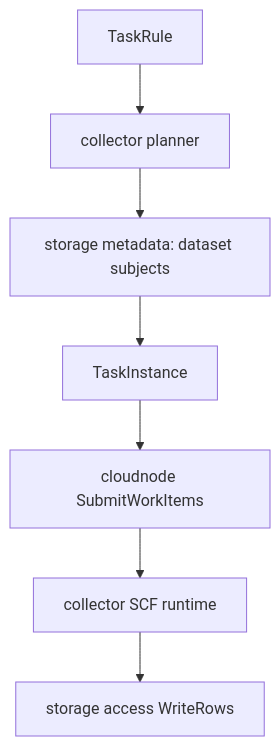
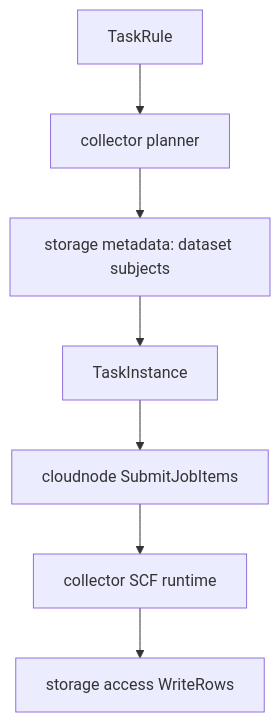
Before and after one commit to mooyang-code/moox: the diagram in docs/采集任务管理.md, drawn with Mermaid. The commit also changed other lines of this file and 122 other files, not shown here.

First line of the commit message:
feat(cloudnode): simplify job item runtime

````diff
--- a/docs/采集任务管理.md
+++ b/docs/采集任务管理.md
@@ -53,9 +53,9 @@
 ```mermaid
 flowchart TD
   Rule["TaskRule"] --> Planner["collector planner"]
   Planner --> Metadata["storage metadata: dataset subjects"]
   Metadata --> Instance["TaskInstance"]
-  Instance --> CloudNode["cloudnode SubmitWorkItems"]
+  Instance --> CloudNode["cloudnode SubmitJobItems"]
   CloudNode --> SCF["collector SCF runtime"]
   SCF --> Storage["storage access WriteRows"]
 ```
````
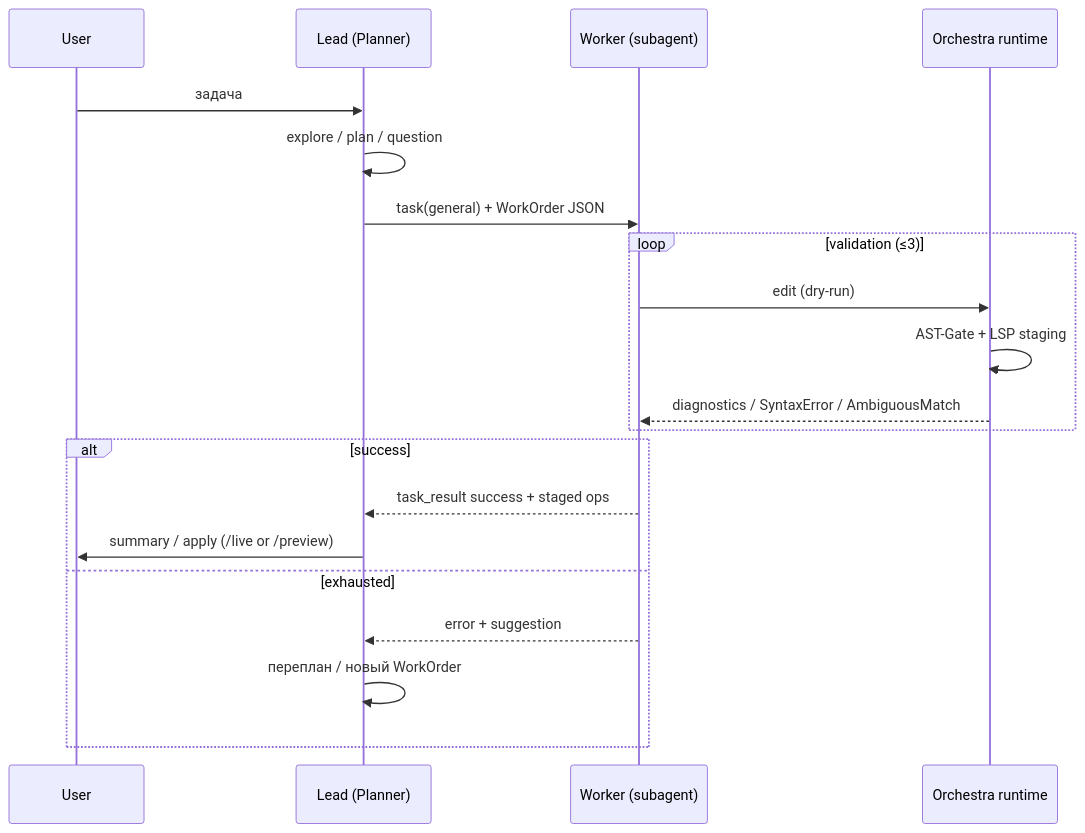
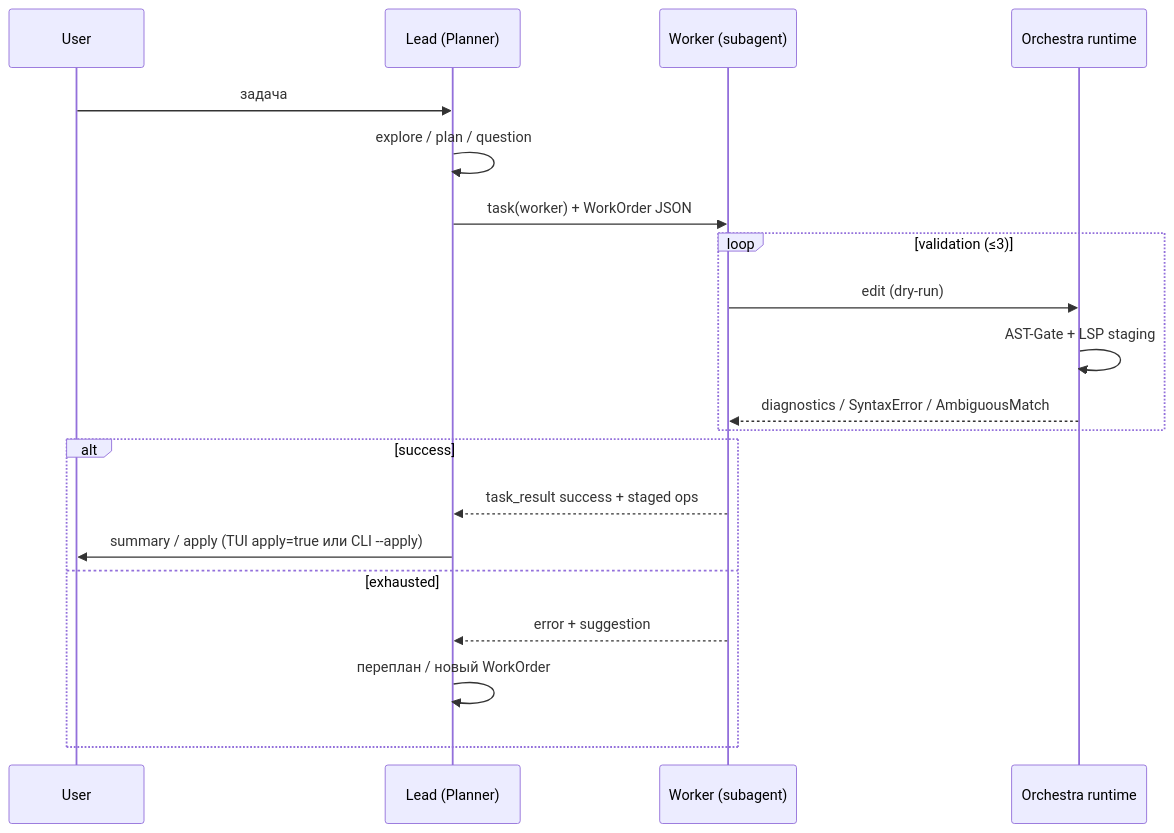
The diagram in docs/architecture/planner-worker.md (GreyKxtx/Orchestra), drawn with Mermaid before and after one commit. The commit also changed other lines of this file and 134 other files, not shown here.

First line of the commit message:
feat: Planner-Worker MVP, LSP hardening, TUI chrome, and E2E eval

````diff
--- a/docs/architecture/planner-worker.md
+++ b/docs/architecture/planner-worker.md
@@ -210,23 +210,23 @@
 ```mermaid
 sequenceDiagram
     participant U as User
     participant L as Lead (Planner)
     participant W as Worker (subagent)
     participant O as Orchestra runtime
 
     U->>L: задача
     L->>L: explore / plan / question
-    L->>W: task(general) + WorkOrder JSON
+    L->>W: task(worker) + WorkOrder JSON
     loop validation (≤3)
         W->>O: edit (dry-run)
         O->>O: AST-Gate + LSP staging
         O-->>W: diagnostics / SyntaxError / AmbiguousMatch
     end
     alt success
         W-->>L: task_result success + staged ops
-        L->>U: summary / apply (/live or /preview)
+        L->>U: summary / apply (TUI apply=true или CLI --apply)
     else exhausted
         W-->>L: error + suggestion
         L->>L: переплан / новый WorkOrder
     end
 ```
````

**ASSIGNED TASK:** Wherever a picture appears in the listing above, drop it, and restate the rest exactly.

**OUTPUT FOR THIS TASK:**
Before and after one commit to mooyang-code/moox: the diagram in docs/采集任务管理.md, drawn with Mermaid. The commit also changed other lines of this file and 122 other files, not shown here.

First line of the commit message:
feat(cloudnode): simplify job item runtime

````diff
--- a/docs/采集任务管理.md
+++ b/docs/采集任务管理.md
@@ -53,9 +53,9 @@
 ```mermaid
 flowchart TD
   Rule["TaskRule"] --> Planner["collector planner"]
   Planner --> Metadata["storage metadata: dataset subjects"]
   Metadata --> Instance["TaskInstance"]
-  Instance --> CloudNode["cloudnode SubmitWorkItems"]
+  Instance --> CloudNode["cloudnode SubmitJobItems"]
   CloudNode --> SCF["collector SCF runtime"]
   SCF --> Storage["storage access WriteRows"]
 ```
````
The diagram in docs/architecture/planner-worker.md (GreyKxtx/Orchestra), drawn with Mermaid before and after one commit. The commit also changed other lines of this file and 134 other files, not shown here.

First line of the commit message:
feat: Planner-Worker MVP, LSP hardening, TUI chrome, and E2E eval

````diff
--- a/docs/architecture/planner-worker.md
+++ b/docs/architecture/planner-worker.md
@@ -210,23 +210,23 @@
 ```mermaid
 sequenceDiagram
     participant U as User
     participant L as Lead (Planner)
     participant W as Worker (subagent)
     participant O as Orchestra runtime
 
     U->>L: задача
     L->>L: explore / plan / question
-    L->>W: task(general) + WorkOrder JSON
+    L->>W: task(worker) + WorkOrder JSON
     loop validation (≤3)
         W->>O: edit (dry-run)
         O->>O: AST-Gate + LSP staging
         O-->>W: diagnostics / SyntaxError / AmbiguousMatch
     end
     alt success
         W-->>L: task_result success + staged ops
-        L->>U: summary / apply (/live or /preview)
+        L->>U: summary / apply (TUI apply=true или CLI --apply)
     else exhausted
         W-->>L: error + suggestion
         L->>L: переплан / новый WorkOrder
     end
 ```
````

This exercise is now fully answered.